- **What you will do**:
List each line of the data that holds the string "using".
*** Opening of Excerpted records ***
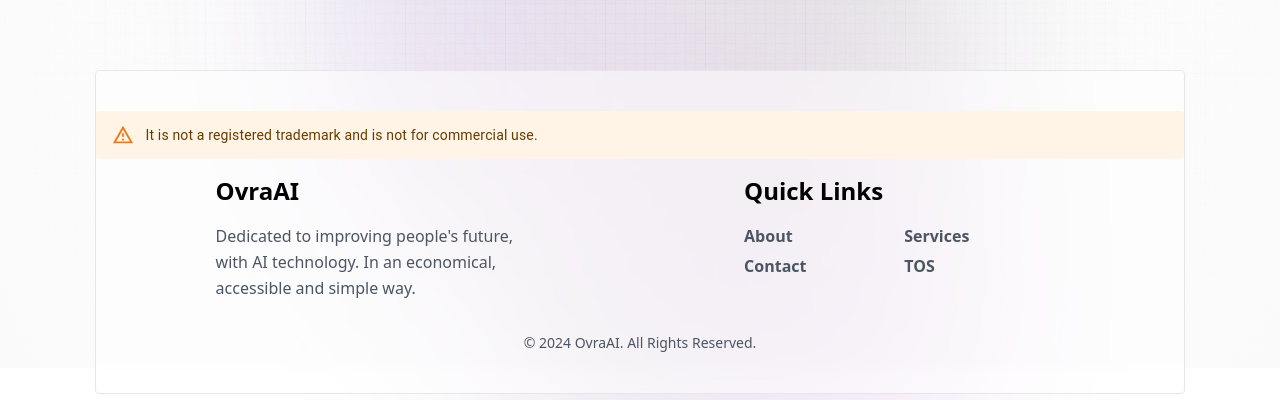
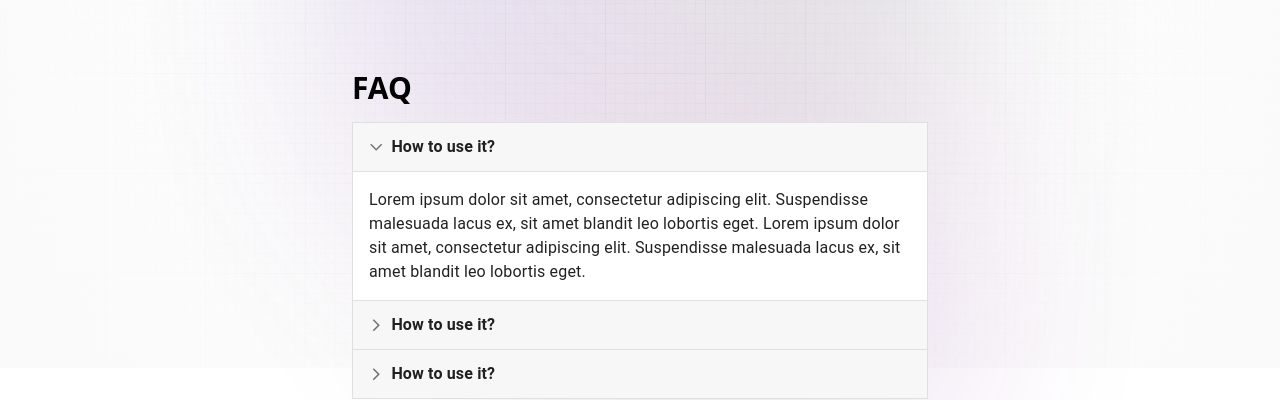
Before and after one commit to VFPT/ovra-prompt, a React (Vite) app: page / in a window 1280 px wide. Shown: the part 432-832 px from the top of the page. Built offline with nearby package versions, Linux system fonts and the light colour scheme; no server answers; a web font is replaced by a local one.

Commit message:
add: accordion component

```diff
--- a/src/App.css
+++ b/src/App.css
@@ -151,3 +151,7 @@
 .footer-bottom {
   @apply text-center mt-4 text-sm;
 }
+
+.faq-title {
+  @apply text-3xl font-extrabold mb-4 text-black;
+}
--- a/src/App.jsx
+++ b/src/App.jsx
@@ -1,5 +1,6 @@
 import Hero from "./components/Hero";
 import Demo from "./components/Demo";
+import Accordion from "./components/Accordion"
 import Footer from "./components/Footer"
 
 import "./App.css";
@@ -14,6 +15,7 @@ const App = () => {
       <div className='app'>
         <Hero />
         <Demo />
+        <Accordion />
         <Footer />
       </div>
     </main>
--- /dev/null
+++ b/src/components/Accordion.jsx
@@ -0,0 +1,104 @@
+import * as React from 'react';
+import { styled } from '@mui/material/styles';
+import ArrowForwardIosSharpIcon from '@mui/icons-material/ArrowForwardIosSharp';
+import MuiAccordion from '@mui/material/Accordion';
+import MuiAccordionSummary from '@mui/material/AccordionSummary';
+import MuiAccordionDetails from '@mui/material/AccordionDetails';
+import Typography from '@mui/material/Typography';
+
+const Accordion = styled((props) => (
+  <MuiAccordion disableGutters elevation={0} square {...props} />
+))(({ theme }) => ({
+  border: `1px solid ${theme.palette.divider}`,
+  '&:not(:last-child)': {
+    borderBottom: 0,
+  },
+  '&::before': {
+    display: 'none',
+  },
+}));
+
+const AccordionSummary = styled((props) => (
+  <MuiAccordionSummary
+    expandIcon={<ArrowForwardIosSharpIcon sx={{ fontSize: '0.9rem' }} />}
+    {...props}
+  />
+))(({ theme }) => ({
+  backgroundColor:
+    theme.palette.mode === 'dark'
+      ? 'rgba(255, 255, 255, .05)'
+      : 'rgba(0, 0, 0, .03)',
+  flexDirection: 'row-reverse',
+  '& .MuiAccordionSummary-expandIconWrapper.Mui-expanded': {
+    transform: 'rotate(90deg)',
+  },
+  '& .MuiAccordionSummary-content': {
+    marginLeft: theme.spacing(1),
+  },
+}));
+
+const AccordionDetails = styled(MuiAccordionDetails)(({ theme }) => ({
+  padding: theme.spacing(2),
+  borderTop: '1px solid rgba(0, 0, 0, .125)',
+}));
+
+export default function CustomizedAccordions() {
+  const [expanded, setExpanded] = React.useState('panel1');
+
+  const handleChange = (panel) => (event, newExpanded) => {
+    setExpanded(newExpanded ? panel : false);
+  };
+
+  return (
+    <div className='w-full max-w-xl pb-20 rounded-sm'>
+    <div>
+        <h1 className="faq-title">FAQ</h1>
+    </div>
+      <Accordion expanded={expanded === 'panel1'} onChange={handleChange('panel1')}>
+        <AccordionSummary aria-controls="panel1d-content" id="panel1d-header">
+          <Typography>
+            <p className='font-bold '>How to use it?</p>
+          </Typography>
+        </AccordionSummary>
+        <AccordionDetails>
+          <Typography>
+            Lorem ipsum dolor sit amet, consectetur adipiscing elit. Suspendisse
+            malesuada lacus ex, sit amet blandit leo lobortis eget. Lorem ipsum dolor
+            sit amet, consectetur adipiscing elit. Suspendisse malesuada lacus ex,
+            sit amet blandit leo lobortis eget.
+          </Typography>
+        </AccordionDetails>
+      </Accordion>
+      <Accordion expanded={expanded === 'panel2'} onChange={handleChange('panel2')}>
+        <AccordionSummary aria-controls="panel2d-content" id="panel2d-header">
+          <Typography>
+            <p className='font-bold'>How to use it?</p>
+          </Typography>
+        </AccordionSummary>
+        <AccordionDetails>
+          <Typography>
+            Lorem ipsum dolor sit amet, consectetur adipiscing elit. Suspendisse
+            malesuada lacus ex, sit amet blandit leo lobortis eget. Lorem ipsum dolor
+            sit amet, consectetur adipiscing elit. Suspendisse malesuada lacus ex,
+            sit amet blandit leo lobortis eget.
+          </Typography>
+        </AccordionDetails>
+      </Accordion>
+      <Accordion expanded={expanded === 'panel3'} onChange={handleChange('panel3')}>
+        <AccordionSummary aria-controls="panel3d-content" id="panel3d-header">
+          <Typography>
+            <p className='font-bold'>How to use it?</p>
+          </Typography>
+        </AccordionSummary>
+        <AccordionDetails>
+          <Typography>
+            Lorem ipsum dolor sit amet, consectetur adipiscing elit. Suspendisse
+            malesuada lacus ex, sit amet blandit leo lobortis eget. Lorem ipsum dolor
+            sit amet, consectetur adipiscing elit. Suspendisse malesuada lacus ex,
+            sit amet blandit leo lobortis eget.
+          </Typography>
+        </AccordionDetails>
+      </Accordion>
+    </div>
+  );
+}
--- a/src/components/Footer.jsx
+++ b/src/components/Footer.jsx
@@ -1,13 +1,8 @@
 import React from 'react';
-
-import Alert from '@mui/material/Alert';
 
 const Footer = () => {
     return (
         <footer className="footer">
-            <Alert severity="warning">
-                It is not a registered trademark and is not for commercial use.
-            </Alert>
             <div className="footer-content">
                 <div className="footer-section about">
                     <h2 className="footer-title">OvraAI</h2>
--- a/src/components/Hero.jsx
+++ b/src/components/Hero.jsx
@@ -10,7 +10,7 @@ const Hero = () => {
         <button
           type='button'
           onClick={() =>
-            window.open("https://ovra.ai/", "_blank")
+            window.open("https://vicvenpet.xyz/", "_blank")
           }
           className='black_btn'
         >
```
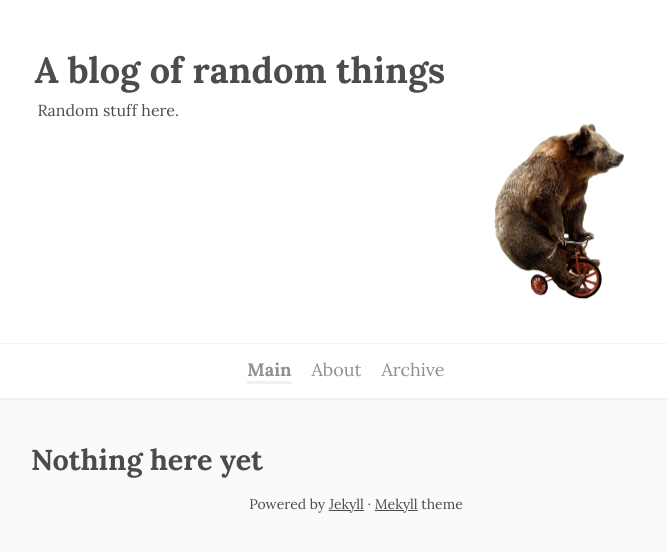
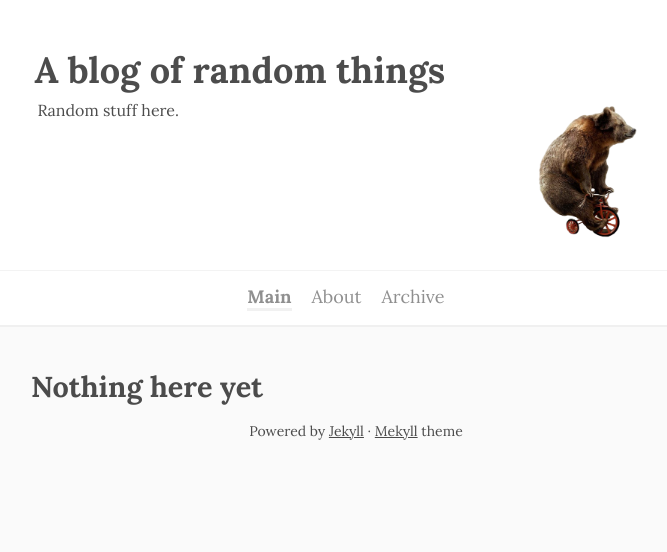
Before and after one commit to k3tchup/k3chup.github.io, a Jekyll site: the page built from index.md, in a window 1280 px wide. Shown: the top 552 px of the page, without its empty margins (284-951 px from the left). Built offline with Jekyll 4.4.1, drawn with Linux system fonts in a browser that asks for light colours; Markdown is read by kramdown in place of the engine named in the settings.

Commit message:
Update main.css

```diff
--- a/css/main.css
+++ b/css/main.css
@@ -70,8 +70,8 @@ body * {
 }
 
 #header__info img {
-    width: 216px;
-    height: 289px;
+    width: 162px;
+    height: 216px;
     border-radius: 100%;
     float: right;
     margin-top: -145px;
```
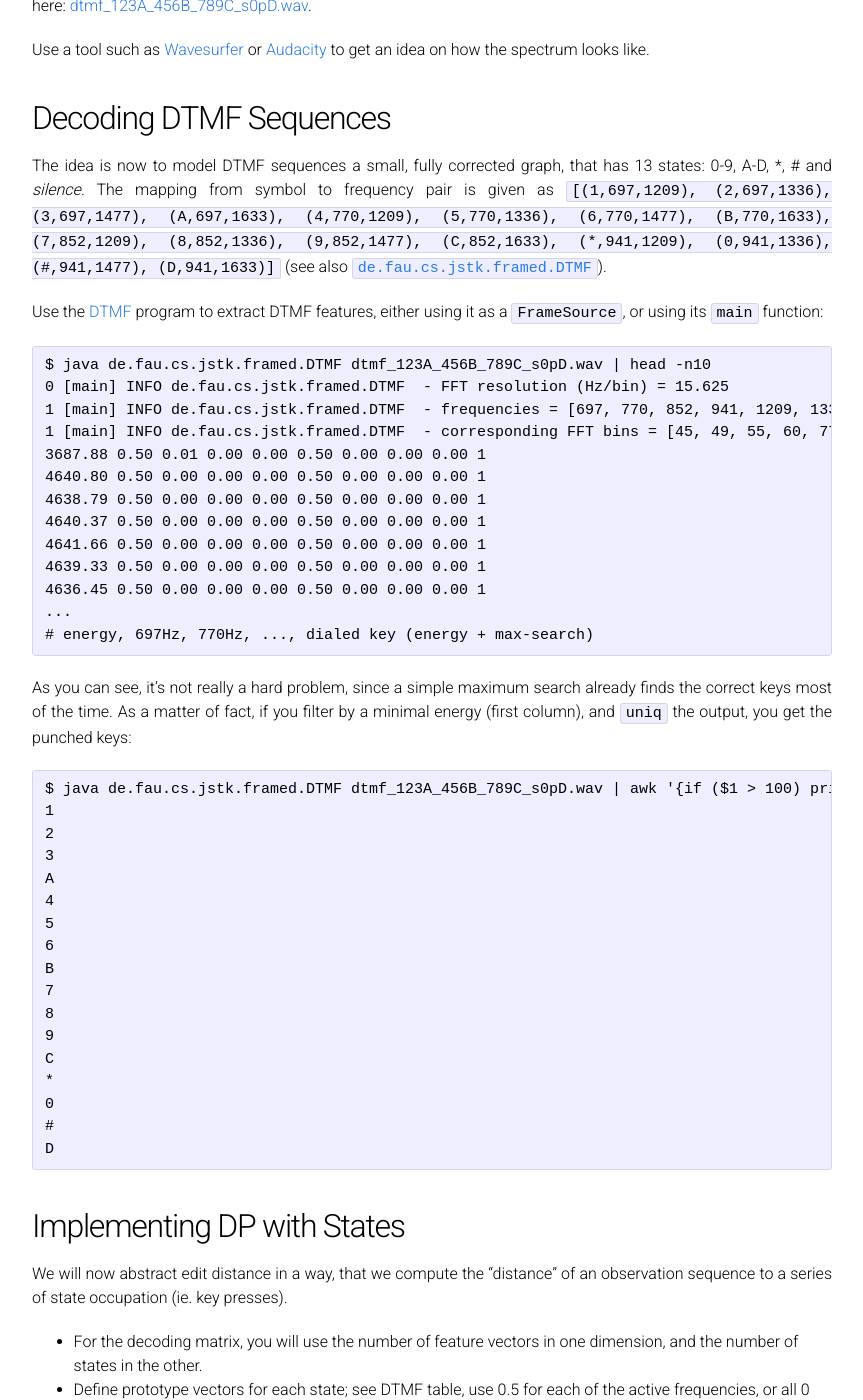
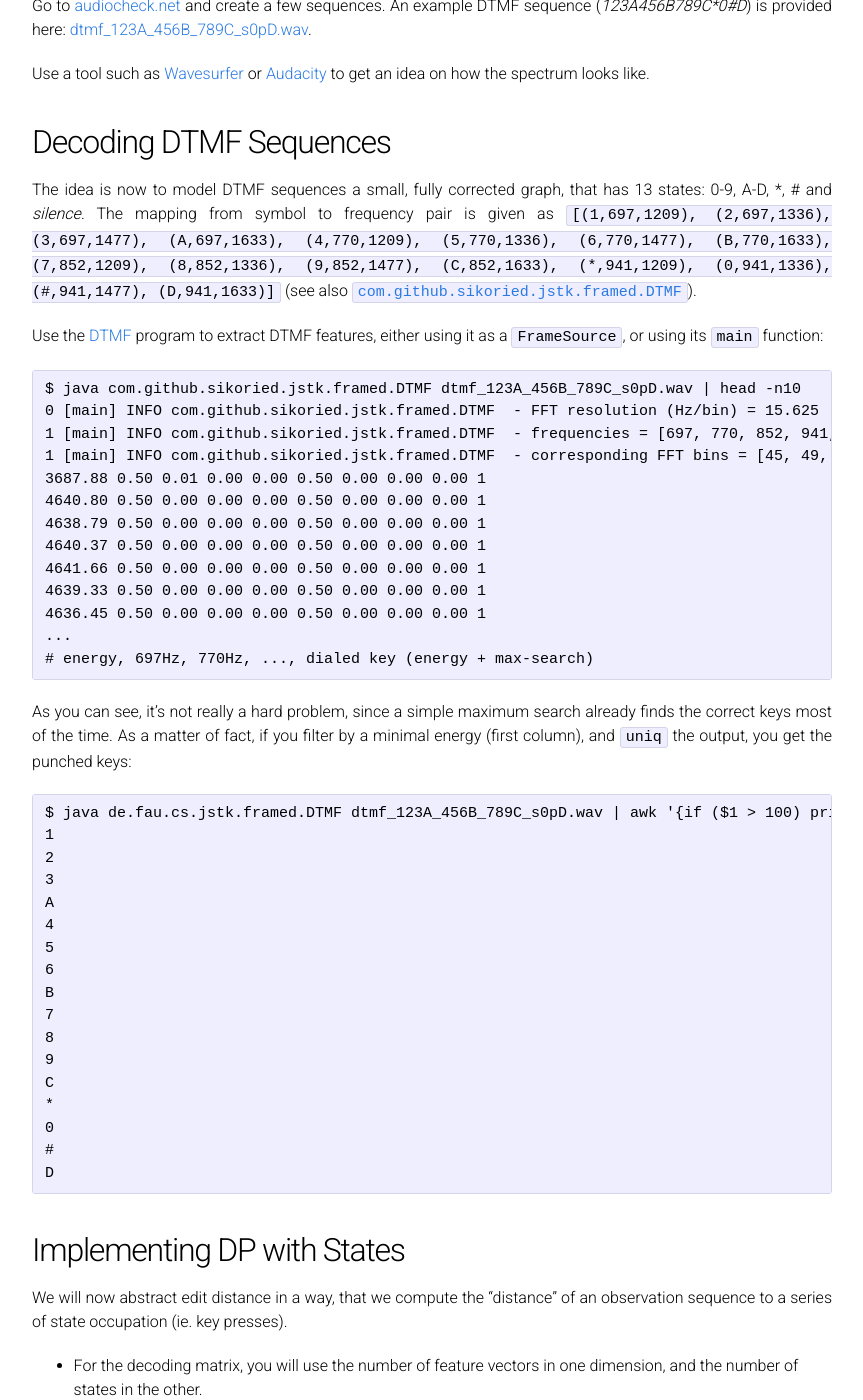
Before and after one commit to sikoried/sequence-learning, a Jekyll site: the page built from 02-cost-and-states/cost-and-states.md, in a window 1280 px wide and 1400 px high, scrolled down 2432 px. Shown: the whole window, without its empty margins (208-1071 px from the left). Built offline with Jekyll 4.4.1, drawn with Linux system fonts in a browser that asks for light colours; our own code applies the rules of GitHub Pages for plain Markdown files; some of the changed text lies outside the part shown.

Commit message:
updated ex 2

````diff
--- a/02-cost-and-states/cost-and-states.md
+++ b/02-cost-and-states/cost-and-states.md
@@ -38,7 +38,7 @@
 
 ```
 $ export CLASSPATH=$(find path/to/jstk/jstk/build/libs -name '*.jar' | xargs echo | tr ' ' ':')
-$ java de.fau.cs.jstk.app.Version  # does this work?!
+$ java com.github.sikoried.jstk.app.Version  # does this work?!
 ```
 
 
@@ -52,18 +52,18 @@
 
 ```
 # query for audio mixers
-$ java de.fau.cs.jstk.sampled.AudioCapture -L
+$ java com.github.sikoried.jstk.sampled.AudioCapture -L
 Default Audio Device
 Built-in Microphone
 
 # reord 16khz/mono, convert to WAV
-$ java de.fau.cs.jstk.sampled.AudioCapture -m "Built-in Microphone" | sox -t s16 -r 16000 - rec.wav
+$ java com.github.sikoried.jstk.sampled.AudioCapture -m "Built-in Microphone" | sox -t s16 -r 16000 - rec.wav
 
 # compute MFCC features
-$ java de.fau.cs.jstk.app.Mfcc -f t:wav/16 -w hamm,25,10 -i rec.wav -o rec.ft
+$ java com.github.sikoried.jstk.app.Mfcc -f t:wav/16 -w hamm,25,10 -i rec.wav -o rec.ft
 ```
 
-These feature files can be read using the class `de.fau.cs.io.FrameInputStream`, for example
+These feature files can be read using the class `com.github.sikoried.jstk.io.FrameInputStream`, for example
 
 ```java
 FrameSource fs = new FrameInputStream(inFile);
@@ -111,15 +111,15 @@
 
 The idea is now to model DTMF sequences a small, fully corrected graph, that has 13 states:
 0-9, A-D, \*, \# and _silence_.
-The mapping from symbol to frequency pair is given as `[(1,697,1209), (2,697,1336), (3,697,1477), (A,697,1633), (4,770,1209), (5,770,1336), (6,770,1477), (B,770,1633), (7,852,1209), (8,852,1336), (9,852,1477), (C,852,1633), (*,941,1209), (0,941,1336), (#,941,1477), (D,941,1633)]` (see also [`de.fau.cs.jstk.framed.DTMF`](https://github.com/sikoried/jstk/blob/master/jstk/src/de/fau/cs/jstk/framed/DTMF.java)).
+The mapping from symbol to frequency pair is given as `[(1,697,1209), (2,697,1336), (3,697,1477), (A,697,1633), (4,770,1209), (5,770,1336), (6,770,1477), (B,770,1633), (7,852,1209), (8,852,1336), (9,852,1477), (C,852,1633), (*,941,1209), (0,941,1336), (#,941,1477), (D,941,1633)]` (see also [`com.github.sikoried.jstk.framed.DTMF`](https://github.com/sikoried/jstk/blob/master/src/main/java/com/github/sikoried/jstk/framed/DTMF.java)).
 
-Use the [DTMF](https://github.com/sikoried/jstk/blob/master/jstk/src/de/fau/cs/jstk/framed/DTMF.java) program to extract DTMF features, either using it as a `FrameSource`, or using its `main` function:
+Use the [DTMF](https://github.com/sikoried/jstk/blob/master/src/main/java/com/github/sikoried/jstk/framed/DTMF.java) program to extract DTMF features, either using it as a `FrameSource`, or using its `main` function:
 
 ```
-$ java de.fau.cs.jstk.framed.DTMF dtmf_123A_456B_789C_s0pD.wav | head -n10
-0 [main] INFO de.fau.cs.jstk.framed.DTMF  - FFT resolution (Hz/bin) = 15.625
-1 [main] INFO de.fau.cs.jstk.framed.DTMF  - frequencies = [697, 770, 852, 941, 1209, 1336, 1477, 1633]
-1 [main] INFO de.fau.cs.jstk.framed.DTMF  - corresponding FFT bins = [45, 49, 55, 60, 77, 86, 95, 105]
+$ java com.github.sikoried.jstk.framed.DTMF dtmf_123A_456B_789C_s0pD.wav | head -n10
+0 [main] INFO com.github.sikoried.jstk.framed.DTMF  - FFT resolution (Hz/bin) = 15.625
+1 [main] INFO com.github.sikoried.jstk.framed.DTMF  - frequencies = [697, 770, 852, 941, 1209, 1336, 1477, 1633]
+1 [main] INFO com.github.sikoried.jstk.framed.DTMF  - corresponding FFT bins = [45, 49, 55, 60, 77, 86, 95, 105]
 3687.88 0.50 0.01 0.00 0.00 0.50 0.00 0.00 0.00 1
 4640.80 0.50 0.00 0.00 0.00 0.50 0.00 0.00 0.00 1
 4638.79 0.50 0.00 0.00 0.00 0.50 0.00 0.00 0.00 1
@@ -160,7 +160,7 @@
 We will now abstract edit distance in a way, that we compute the "distance" of an observation sequence to a series of state occupation (ie. key presses).
 
 - For the decoding matrix, you will use the number of feature vectors in one dimension, and the number of states in the other.
-- Define prototype vectors for each state; see DTMF table, use 0.5 for each of the active frequencies, or all 0 for silence.
+- Define prototype vectors for each state; see DTMF table, use `0.5` for each of the active frequencies, or all `0` for silence.
 - Remember: you can now "go backwards" on one axis, thus you need to compute the minimum for the complete row (or column, depending on your choice).
 - Use uniform costs and the distance between the input vector and the state's prototype vector.
 - Compute the backtrace and `uniq` the sequence to get the punched keys.
````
*** Close of Excerpted records ***
- **Reply**:
-These feature files can be read using the class `de.fau.cs.io.FrameInputStream`, for example
+These feature files can be read using the class `com.github.sikoried.jstk.io.FrameInputStream`, for example
-Use the [DTMF](https://github.com/sikoried/jstk/blob/master/jstk/src/de/fau/cs/jstk/framed/DTMF.java) program to extract DTMF features, either using it as a `FrameSource`, or using its `main` function:
+Use the [DTMF](https://github.com/sikoried/jstk/blob/master/src/main/java/com/github/sikoried/jstk/framed/DTMF.java) program to extract DTMF features, either using it as a `FrameSource`, or using its `main` function:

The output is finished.